The subject of human rights and freedoms has not yet recovered from the loss of freedoms which resulted from Franco's national uprising."
Mr. Secretary General, no Spanish government to date has used any of the numerous norms that the United Nations has set forth to solve this type of problem. We know that there is currently no political will to face the issues we have raised.
Sixty years have passed since the end of World War II and more than 30 years have passed since the installation of democracy in Spain, but in all that time Franco's victims had never enjoyed even minimal judicial recognition, nor have they been asked to actively participate in finding a solution to the issue.
It is clear that in recent years Spanish society has become more conscious of the situation of the victims of Francoist repression and that this has resulted in the emergence of various associations related thereto.
Notwithstanding the amount of time that has passed, anyone approaching this subject finds a situation of neglect by the State with respect to issues concerning the victims, memory and human rights.

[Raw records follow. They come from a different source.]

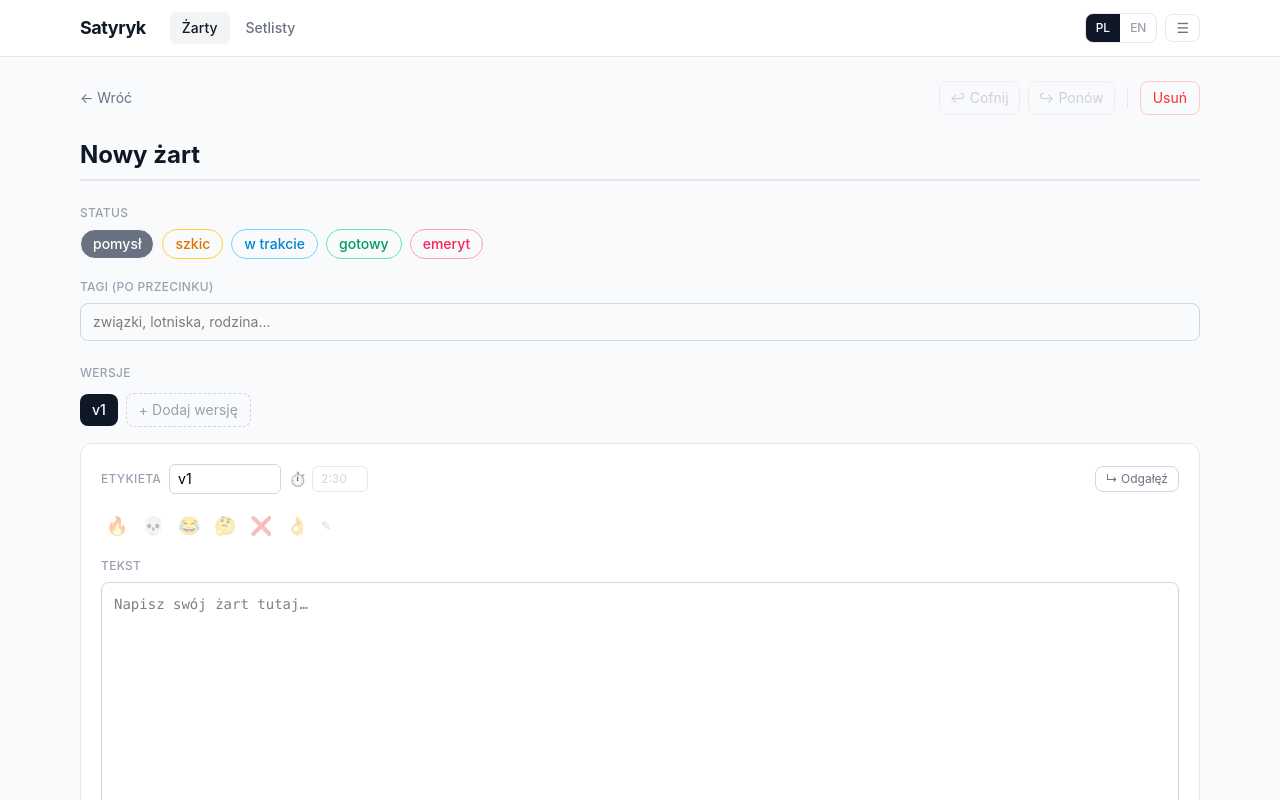
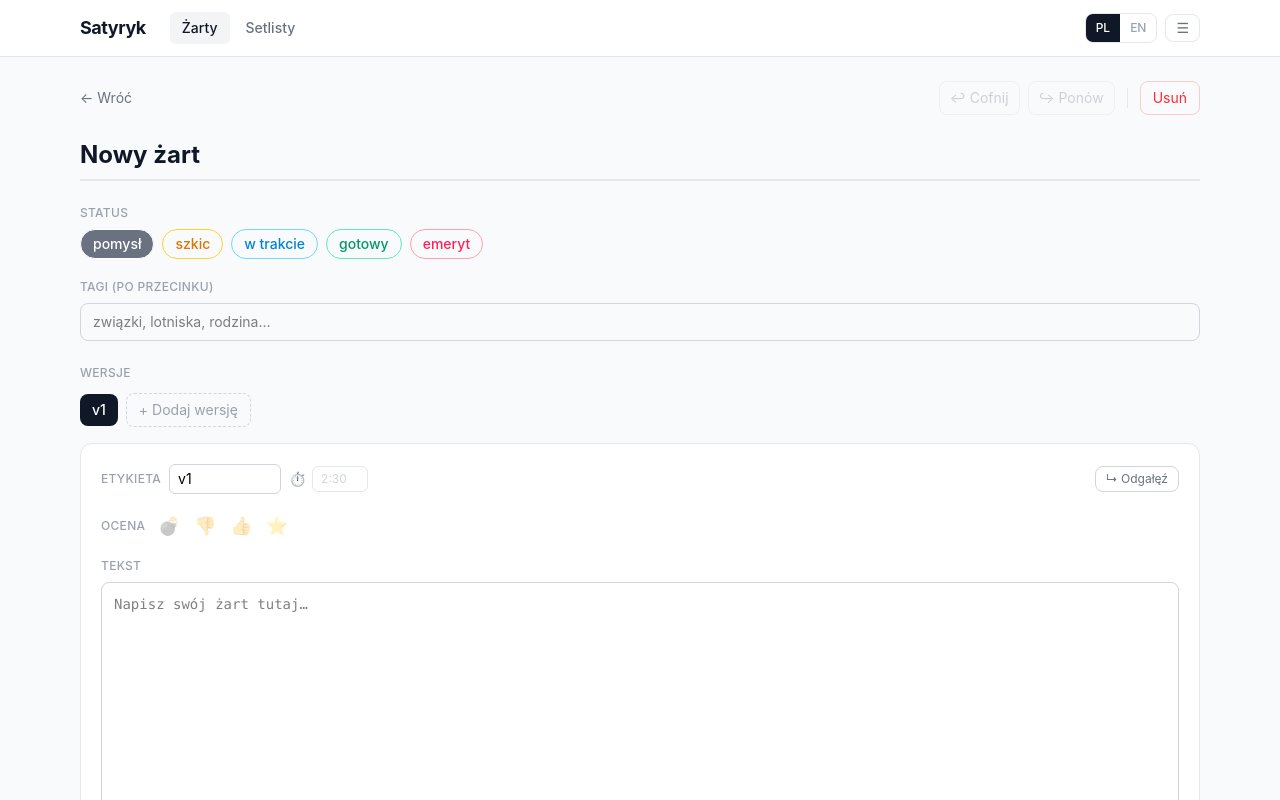
Before and after one commit to djewdokimow/satyryk, a React (Vite) app: page / in a window 1280 px wide. Both pictures are taken after typing "Sample" into the empty fields and a click on the button "+ Nowy żart". Shown: the top 800 px of the page. Built offline with nearby package versions, Linux system fonts and the light colour scheme.

Commit message:
rating added

```diff
--- a/src/App.jsx
+++ b/src/App.jsx
@@ -2,7 +2,6 @@ import { useEffect, useReducer, useState } from 'react'
 import { load, save, shouldShowBackupNudge, markBackupNudgeShown } from './storage'
 import { exportToJson, download, processImportData } from './markdown'
 import { useLang } from './LanguageContext'
-import { DEFAULT_REACTION_EMOJIS } from './constants'
 import demoData from '../test-jokes/jokes-library.json'
 import JokesPage from './components/JokesPage'
 import JokeEditor from './components/JokeEditor'
@@ -42,9 +41,6 @@ function reducer(state, action) {
     case 'DELETE_SETLIST':
       next = { ...state, setlists: state.setlists.filter(s => s.id !== action.id) }
       break
-    case 'SET_REACTION_EMOJIS':
-      next = { ...state, reactionEmojis: action.emojis }
-      break
     case '_REPLACE':
       next = action.data
       break
@@ -82,7 +78,7 @@ export default function App() {
     const total = store.jokes.length
     if (total === 0) return
     if (!confirm(t.deleteAllConfirm(npl(total, 'joke')))) return
-    const empty = { jokes: [], setlists: [], reactionEmojis: store.reactionEmojis ?? DEFAULT_REACTION_EMOJIS }
+    const empty = { jokes: [], setlists: [] }
     save(empty)
     dispatch({ type: '_REPLACE', data: empty })
   }
@@ -176,7 +172,6 @@ export default function App() {
             joke={page.id ? store.jokes.find(j => j.id === page.id) : null}
             dispatch={dispatch}
             onBack={() => page.returnTo ? go(page.returnTo.view, page.returnTo.id) : go('jokes')}
-            reactionEmojis={store.reactionEmojis ?? DEFAULT_REACTION_EMOJIS}
             initialVersionId={page.versionId}
           />
         )}
--- a/src/components/JokeEditor.jsx
+++ b/src/components/JokeEditor.jsx
@@ -1,6 +1,7 @@
 import { useState, useRef, useEffect, useCallback } from 'react'
 import { useLang } from '../LanguageContext'
 import TextWithComments from './TextWithComments'
+import RatingPicker from './Rating'
 
 const STATUS_ACTIVE = {
   idea:     'bg-gray-500 text-white',
@@ -19,7 +20,7 @@ const STATUS_IDLE = {
 const STATUS_OPTIONS = ['idea', 'draft', 'working', 'polished', 'retired']
 
 function uid() { return crypto.randomUUID() }
-function blankVersion(n) { return { id: uid(), label: `v${n}`, text: '', notes: '', cues: '', parentId: null, comments: [], reactions: [], duration: '' } }
+function blankVersion(n) { return { id: uid(), label: `v${n}`, text: '', notes: '', cues: '', parentId: null, comments: [], rating: undefined, duration: '' } }
 
 // Build a parent→children tree from a flat versions array.
 function buildTree(versions) {
@@ -68,7 +69,7 @@ function TreeNode({ node, activeVid, onSelect }) {
   )
 }
 
-export default function JokeEditor({ joke, dispatch, onBack, reactionEmojis = [], initialVersionId }) {
+export default function JokeEditor({ joke, dispatch, onBack, initialVersionId }) {
   const { t, lang } = useLang()
 
   const initial = joke ?? {
@@ -91,8 +92,6 @@ export default function JokeEditor({ joke, dispatch, onBack, reactionEmojis = []
   const [canUndo, setCanUndo]   = useState(false)
   const [canRedo, setCanRedo]   = useState(false)
   const [showTree, setShowTree]             = useState(false)
-  const [editingReactions, setEditingReactions] = useState(false)
-  const [reactionInput, setReactionInput]       = useState('')
 
   const histRef    = useRef([JSON.stringify(initial)])
   const histIdxRef = useRef(0)
@@ -186,7 +185,7 @@ export default function JokeEditor({ joke, dispatch, onBack, reactionEmojis = []
       cues: source?.cues ?? '',
       parentId: fromId,
       comments: [],
-      reactions: [],
+      rating: undefined,
       duration: '',
     }
     save({ versions: [...form.versions, v] })
@@ -214,26 +213,6 @@ export default function JokeEditor({ joke, dispatch, onBack, reactionEmojis = []
 
   function handleTagsBlur() {
     save({ tags: tagsRaw.split(',').map(s => s.trim()).filter(Boolean) })
-  }
-
-  function toggleReaction(emoji) {
-    const reactions = active?.reactions ?? []
-    saveVersion(active.id, {
-      reactions: reactions.includes(emoji)
-        ? reactions.filter(r => r !== emoji)
-        : [...reactions, emoji],
-    })
-  }
-
-  function openEditReactions() {
-    setReactionInput(reactionEmojis.join(' '))
-    setEditingReactions(true)
-  }
-
-  function commitReactions() {
-    const emojis = reactionInput.trim().split(/\s+/).filter(Boolean)
-    dispatch({ type: 'SET_REACTION_EMOJIS', emojis: emojis.length > 0 ? emojis : reactionEmojis })
-    setEditingReactions(false)
   }
 
   const active = form.versions.find(v => v.id === activeVid) ?? form.versions[0]
@@ -401,46 +380,11 @@ export default function JokeEditor({ joke, dispatch, onBack, reactionEmojis = []
             ) : null
           })()}
 
-          {/* reactions */}
-          {reactionEmojis.length > 0 && (
-            <div className="flex items-center gap-1 mb-4 flex-wrap">
-              {editingReactions ? (
-                <input
-                  autoFocus
-                  value={reactionInput}
-                  onChange={e => setReactionInput(e.target.value)}
-                  onBlur={commitReactions}
-                  onKeyDown={e => { if (e.key === 'Enter') commitReactions(); if (e.key === 'Escape') setEditingReactions(false) }}
-                  className="text-sm px-2 py-1 border border-gray-300 rounded-md focus:outline-none focus:ring-2 focus:ring-gray-300 w-48"
-                  placeholder="🔥 💀 😂"
-                />
-              ) : (
-                <>
-                  {reactionEmojis.map(emoji => {
-                    const active_ = (active.reactions ?? []).includes(emoji)
-                    return (
-                      <button
-                        key={emoji}
-                        onClick={() => toggleReaction(emoji)}
-                        className={`w-8 h-8 rounded-lg text-lg flex items-center justify-center transition-all ${
-                          active_ ? 'bg-amber-100 shadow-sm scale-110' : 'opacity-35 hover:opacity-70 hover:bg-gray-100'
-                        }`}
-                      >
-                        {emoji}
-                      </button>
-                    )
-                  })}
-                  <button
-                    onClick={openEditReactions}
-                    className="ml-1 text-xs text-gray-300 hover:text-gray-500 transition-colors"
-                    title={t.editReactions}
-                  >
-                    ✎
-                  </button>
-                </>
-              )}
-            </div>
-          )}
+          {/* rating */}
+          <div className="flex items-center gap-2 mb-4 flex-wrap">
+            <span className="text-xs font-medium text-gray-400 uppercase tracking-wide">{t.ratingLabel}</span>
+            <RatingPicker value={active.rating} onChange={r => saveVersion(active.id, { rating: r })} />
+          </div>
 
           {/* text */}
           <div className="mb-4">
--- /dev/null
+++ b/src/components/Rating.jsx
@@ -0,0 +1,24 @@
+import { RATINGS } from '../constants'
+
+// Single-select rating picker (💣 👎 👍 ⭐). Click the active one to clear it.
+export default function RatingPicker({ value, onChange, size = 'md' }) {
+  const btn = size === 'sm' ? 'w-6 h-6 text-sm' : 'w-8 h-8 text-lg'
+  return (
+    <div className="flex items-center gap-1">
+      {RATINGS.map(r => {
+        const active = value === r
+        return (
+          <button
+            key={r}
+            onClick={() => onChange(active ? undefined : r)}
+            className={`${btn} rounded-lg flex items-center justify-center leading-none transition-all ${
+              active ? 'bg-amber-100 shadow-sm scale-110' : 'opacity-30 hover:opacity-70 hover:bg-gray-100'
+            }`}
+          >
+            {r}
+          </button>
+        )
+      })}
+    </div>
+  )
+}
--- a/src/components/SetlistBuilder.jsx
+++ b/src/components/SetlistBuilder.jsx
@@ -4,6 +4,7 @@ import { STATUS_BADGE, ALL_STATUSES } from '../constants'
 import { useLang } from '../LanguageContext'
 import { calcSetlistDuration, roleChipProps } from '../utils'
 import { exportSetlistToM5Csv, download } from '../markdown'
+import RatingPicker from './Rating'
 
 // Per-setlist joke role: undefined (normal) → 'optional' → 'saver' → normal.
 const ROLE_CYCLE = { normal: 'optional', optional: 'saver', saver: 'normal' }
@@ -31,7 +32,7 @@ function PreviewModal({ joke, version, onClose, onEdit }) {
             <div className="flex items-center gap-2 text-xs text-gray-400">
               <span>{version.label}</span>
               {version.duration && <span>· ⏱{version.duration}</span>}
-              {version.reactions?.length > 0 && <span>{version.reactions.join('')}</span>}
+              {version.rating && <span className="text-sm">{version.rating}</span>}
             </div>
           </div>
           <div className="flex items-center gap-2 shrink-0">
@@ -129,7 +130,7 @@ function CardsView({ setlist, jokes, onClose, onEditJoke }) {
                   )}
                   {version && <span>{version.label}</span>}
                   {version?.duration && <span>· ⏱{version.duration}</span>}
-                  {version?.reactions?.length > 0 && <span>{version.reactions.join('')}</span>}
+                  {version?.rating && <span className="text-sm">{version.rating}</span>}
                   {joke.tags.length > 0 && (
                     <>
                       <span>·</span>
@@ -186,6 +187,14 @@ export default function SetlistBuilder({ setlist, jokes, dispatch, onBack, onEdi
   function cycleRole(item) {
     const nr = nextRole(item.role)
     updateItem(item.id, { role: nr === 'normal' ? undefined : nr })
+  }
+
+  // Rate a joke's version straight from the setlist (updates the joke globally).
+  function rateVersion(jokeId, versionId, rating) {
+    const joke = jokes.find(j => j.id === jokeId)
+    if (!joke) return
+    const versions = joke.versions.map(v => v.id === versionId ? { ...v, rating } : v)
+    dispatch({ type: 'SAVE_JOKE', joke: { ...joke, versions, updatedAt: new Date().toISOString() } })
   }
 
   function removeItem(id) { updateItems(sl.items.filter(i => i.id !== id)) }
@@ -256,7 +265,21 @@ export default function SetlistBuilder({ setlist, jokes, dispatch, onBack, onEdi
         placeholder={t.setlistTitlePlaceholder}
       />
 
-      <div className="flex items-center gap-4 mb-6 text-sm text-gray-500">
+      <div className="flex items-center gap-4 mb-6 text-sm text-gray-500 flex-wrap">
+        <div className="flex items-center border border-gray-200 rounded-lg overflow-hidden">
+          <button
+            onClick={() => save({ state: 'upcoming' })}
+            className={`px-2.5 py-1 text-xs font-medium transition-colors ${(sl.state ?? 'upcoming') !== 'past' ? 'bg-gray-900 text-white' : 'text-gray-500 hover:text-gray-900'}`}
+          >
+            {t.setlistUpcoming}
+          </button>
+          <button
+            onClick={() => save({ state: 'past' })}
+            className={`px-2.5 py-1 text-xs font-medium transition-colors ${sl.state === 'past' ? 'bg-gray-900 text-white' : 'text-gray-500 hover:text-gray-900'}`}
+          >
+            {t.setlistPast}
+          </button>
+        </div>
         <div className="flex items-center gap-1.5">
           <span className="text-gray-400">🎤</span>
           <input
@@ -272,6 +295,10 @@ export default function SetlistBuilder({ setlist, jokes, dispatch, onBack, onEdi
             ⏱ {t.bitsTime}: {totalDuration === '?' ? '?' : `~${totalDuration}`}
           </span>
         )}
+        <div className="flex items-center gap-1.5 ml-auto">
+          <span className="text-xs font-medium text-gray-400 uppercase tracking-wide">{t.setlistRating}</span>
+          <RatingPicker value={sl.rating} onChange={r => save({ rating: r })} size="sm" />
+        </div>
       </div>
 
       {/* Mobile panel toggle */}
@@ -312,6 +339,7 @@ export default function SetlistBuilder({ setlist, jokes, dispatch, onBack, onEdi
                         onRemove={() => removeItem(item.id)}
                         onVersionChange={versionId => updateItem(item.id, { versionId })}
                         onRoleCycle={() => cycleRole(item)}
+                        onRate={rateVersion}
                         onEditJoke={onEditJoke}
                       />
                     : <SegueItem item={item} index={i} total={sl.items.length}
@@ -398,7 +426,7 @@ export default function SetlistBuilder({ setlist, jokes, dispatch, onBack, onEdi
   )
 }
 
-function JokeItem({ item, index, total, jokes, onMove, onRemove, onVersionChange, onRoleCycle, onEditJoke }) {
+function JokeItem({ item, index, total, jokes, onMove, onRemove, onVersionChange, onRoleCycle, onRate, onEditJoke }) {
   const { t } = useLang()
   const [expanded, setExpanded] = useState(false)
   const joke    = jokes.find(j => j.id === item.jokeId)
@@ -439,8 +467,8 @@ function JokeItem({ item, index, total, jokes, onMove, onRemove, onVersionChange
         {joke && joke.versions.length === 1 && (
           <span className="text-xs text-gray-400 shrink-0">{joke.versions[0].label}</span>
         )}
-        {version?.reactions?.length > 0 && (
-          <span className="text-sm shrink-0">{version.reactions.join('')}</span>
+        {version?.rating && (
+          <span className="text-sm shrink-0">{version.rating}</span>
         )}
         {version?.duration && (
           <span className="text-xs text-gray-400 font-mono shrink-0">⏱{version.duration}</span>
@@ -456,16 +484,22 @@ function JokeItem({ item, index, total, jokes, onMove, onRemove, onVersionChange
         )}
         <button onClick={onRemove} className="text-gray-200 hover:text-red-400 transition-colors ml-1 shrink-0 text-sm">✕</button>
       </div>
-      {expanded && version?.text && (
+      {expanded && version && (
         <div className="px-10 pb-3 pt-0 border-t border-gray-100">
-          <pre className="text-xs text-gray-600 whitespace-pre-wrap font-mono leading-relaxed mt-2">
-            {version.text}
-          </pre>
+          {version.text && (
+            <pre className="text-xs text-gray-600 whitespace-pre-wrap font-mono leading-relaxed mt-2">
+              {version.text}
+            </pre>
+          )}
           {version.notes && (
             <p className="mt-2 text-xs text-gray-400 italic border-l-2 border-gray-100 pl-2">
               {version.notes}
             </p>
           )}
+          <div className="flex items-center gap-2 mt-2">
+            <span className="text-xs text-gray-400">{t.ratingLabel}</span>
+            <RatingPicker value={version.rating} onChange={r => onRate(joke.id, version.id, r)} size="sm" />
+          </div>
           <button
             onClick={() => onEditJoke(joke.id, version.id)}
             className="mt-2 text-xs text-gray-400 hover:text-gray-700 underline transition-colors"
--- a/src/constants.js
+++ b/src/constants.js
@@ -1,6 +1,7 @@
 export const ALL_STATUSES = ['idea', 'draft', 'working', 'polished', 'retired']
 
-export const DEFAULT_REACTION_EMOJIS = ['🔥', '💀', '😂', '🤔', '❌', '👌']
+// Fixed rating scale, worst → best. Used for both joke versions and setlists.
+export const RATINGS = ['💣', '👎', '👍', '⭐']
 
 export const STATUS_BADGE = {
   idea:     'bg-gray-100 text-gray-500',
--- a/src/markdown.js
+++ b/src/markdown.js
@@ -1,3 +1,5 @@
+import { RATINGS } from './constants'
+
 const VALID_STATUSES = ['idea', 'draft', 'working', 'polished', 'retired']
 
 // ── JSON import ───────────────────────────────────────────────────────────────
@@ -23,7 +25,7 @@ export function processImportData(data) {
             notes:        String(v.notes ?? '').trim(),
             cues:         String(v.cues  ?? '').trim(),
             _parentLabel: v.parentLabel ? String(v.parentLabel) : null,
-            reactions:    Array.isArray(v.reactions) ? v.reactions.map(String) : [],
+            rating:       RATINGS.includes(v.rating) ? v.rating : undefined,
             duration:     v.duration ? String(v.duration) : '',
             comments:     Array.isArray(v.comments)
               ? v.comments.map(c => ({
@@ -78,6 +80,8 @@ export function processImportData(data) {
       return {
         id:        uid(),
         title:     String(s.title),
+        ...(RATINGS.includes(s.rating) ? { rating: s.rating } : {}),
+        ...(s.state === 'past' ? { state: 'past' } : {}),
         items,
         createdAt: new Date().toISOString(),
         updatedAt: new Date().toISOString(),
@@ -113,8 +117,8 @@ export function exportToJson({ jokes, setlists }, { pretty = false } = {}) {
         obj.text = v.text ?? ''
         if (v.notes) obj.notes = v.notes
         if (v.cues)  obj.cues  = v.cues
-        if (v.reactions?.length) obj.reactions = v.reactions
-        if (v.duration)          obj.duration  = v.duration
+        if (v.rating)   obj.rating   = v.rating
+        if (v.duration) obj.duration = v.duration
         if (v.comments?.length) {
           obj.comments = v.comments.map(({ id: _id, ...c }) => c)
         }
@@ -124,6 +128,8 @@ export function exportToJson({ jokes, setlists }, { pretty = false } = {}) {
     ...(setlists.length > 0 ? {
       setlists: setlists.map(sl => ({
         title: sl.title,
+        ...(sl.rating ? { rating: sl.rating } : {}),
+        ...(sl.state === 'past' ? { state: 'past' } : {}),
         items: sl.items.flatMap(item => {
           if (item.type === 'segue') return [{ type: 'segue', text: item.segueText ?? '' }]
           const joke    = jokes.find(j => j.id === item.jokeId)
--- a/src/storage.js
+++ b/src/storage.js
@@ -1,5 +1,3 @@
-import { DEFAULT_REACTION_EMOJIS } from './constants'
-
 const KEY = 'satyryk_v1'
 const NUDGE_KEY = 'satyryk_last_nudge'
 
@@ -9,13 +7,12 @@ export function load() {
     if (raw) {
       const data = JSON.parse(raw)
       return {
-        jokes:          data.jokes          ?? [],
-        setlists:       data.setlists       ?? [],
-        reactionEmojis: data.reactionEmojis ?? DEFAULT_REACTION_EMOJIS,
+        jokes:    data.jokes    ?? [],
+        setlists: data.setlists ?? [],
       }
     }
   } catch {}
-  return { jokes: [], setlists: [], reactionEmojis: DEFAULT_REACTION_EMOJIS }
+  return { jokes: [], setlists: [] }
 }
 
 export function save(data) {
--- a/src/translations.js
+++ b/src/translations.js
@@ -49,7 +49,7 @@ export const TRANSLATIONS = {
     editJoke:            'Edytuj żart',
     addComment:          'Dodaj komentarz',
     commentPlaceholder:  'Komentarz od Buddy…',
-    editReactions:       'Edytuj emoji',
+    ratingLabel:         'Ocena',
     durationPlaceholder: '2:30',
     newJokeTitle:        'Nowy żart',
     deleteVersionConfirm:'Usunąć tę wersję?',
@@ -62,6 +62,8 @@ export const TRANSLATIONS = {
     noSetlists:          'Brak setlist',
     noSetlistsDesc:      'Zbuduj pierwszą setlistę ze swoich żartów',
     showReady:           '· gotowe',
+    setlistUpcoming:     'Nadchodzące',
+    setlistPast:         'Minione',
     deleteSetlistConfirm:title => `Usunąć setlistę "${title}"?`,
     deleteSetlistTitle:  'Usuń setlistę',
     copySetlist:         'Duplikuj',
@@ -73,6 +75,7 @@ export const TRANSLATIONS = {
     showFullText:       'Tekst',
     exportM5:           '📟 M5Stack',
     exportM5Title:      'Eksportuj setlistę do M5Stack (.csv)',
+    setlistRating:      'Ocena setu',
     setlistTitlePlaceholder: 'Tytuł setlisty',
     showTimePlaceholder:     'czas show…',
     bitsTime:                'bity',
@@ -201,7 +204,7 @@ export const TRANSLATIONS = {
     editJoke:            'Edit joke',
     addComment:          'Add comment',
     commentPlaceholder:  "Buddy's note…",
-    editReactions:       'Edit emojis',
+    ratingLabel:         'Rating',
     durationPlaceholder: '2:30',
     newJokeTitle:        'New Joke',
     deleteVersionConfirm:'Delete this version?',
@@ -214,6 +217,8 @@ export const TRANSLATIONS = {
     noSetlists:          'No setlists yet',
     noSetlistsDesc:      'Build your first setlist from your jokes',
     showReady:           '· show-ready',
+    setlistUpcoming:     'Upcoming',
+    setlistPast:         'Past',
     deleteSetlistConfirm:title => `Delete setlist "${title}"?`,
     deleteSetlistTitle:  'Delete setlist',
     copySetlist:         'Duplicate',
@@ -225,6 +230,7 @@ export const TRANSLATIONS = {
     showFullText:       'Text',
     exportM5:           '📟 M5Stack',
     exportM5Title:      'Export setlist to M5Stack (.csv)',
+    setlistRating:      'Set rating',
     setlistTitlePlaceholder: 'Setlist title',
     showTimePlaceholder:     'show time…',
     bitsTime:                'bits',
```
Also changed, not shown: src/components/SetlistsPage.jsx (+44 -23 lines).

And it is precisely from the human rights perspective that it is possible to confront the situation and demand of the State the justice required to put an end to the lack of memory, the neglect and the impunity with which this subject has been treated, often intentionally.
The right to know the final fate of the victims of the Franco repression in Spain is not simply the right of any individual victim or closely related person to know what happened-it is a right to the truth. The right to know is also a collective right, drawing upon history to prevent violations from recurring in the future.
For all the aforementioned reasons, Mr. Secretary General, at this critical time of the commemoration of the liberation of the extermination camps and the end of World War II, we ask for your mediation with the government of the Kingdom of Spain so that the only Western European victims who have never received any type of recognition to date can recover their history, dignity, and civil rights.
The associations of victims, human rights, and civil liberties signing this letter assure you that our motivation is to never forget what happened and always remember those who gave their lives to defend our liberties.
- Gregorio Dionis, President, Equipo Nizkor
- Ana Viéitez Gómez, President, Association of Relatives and Friends of the Second Republic Victims of Reprisals by the Franco Regime - AFARIIREP
- Mario Osorio, Secretary General, Gragero Group of León
- Félix Rodríguez Sanz, Secretary General, Republican Institute of Human Rights.
- Dolores Cabra, Secretary Genera,l Association for the Creation of an Archive of the Civil War, the International Brigades, the Children of the War, the Resistance, and the Spanish Exile - AGE (Archive of War and Exile)
- Montse Astray, Secretary General, Republican Ateneo of Galicia (ARGA)
- Fermín Sánchez Martín, Secretary General, Association of Salamanca for Memory and Justice
- Floren Dimas Balsalobre, Regional President, Friends of the Fallen for Liberty (1939-1945), Historical Memory of the Murcia Region
- José Maria Pedreño, President, Forum for Memory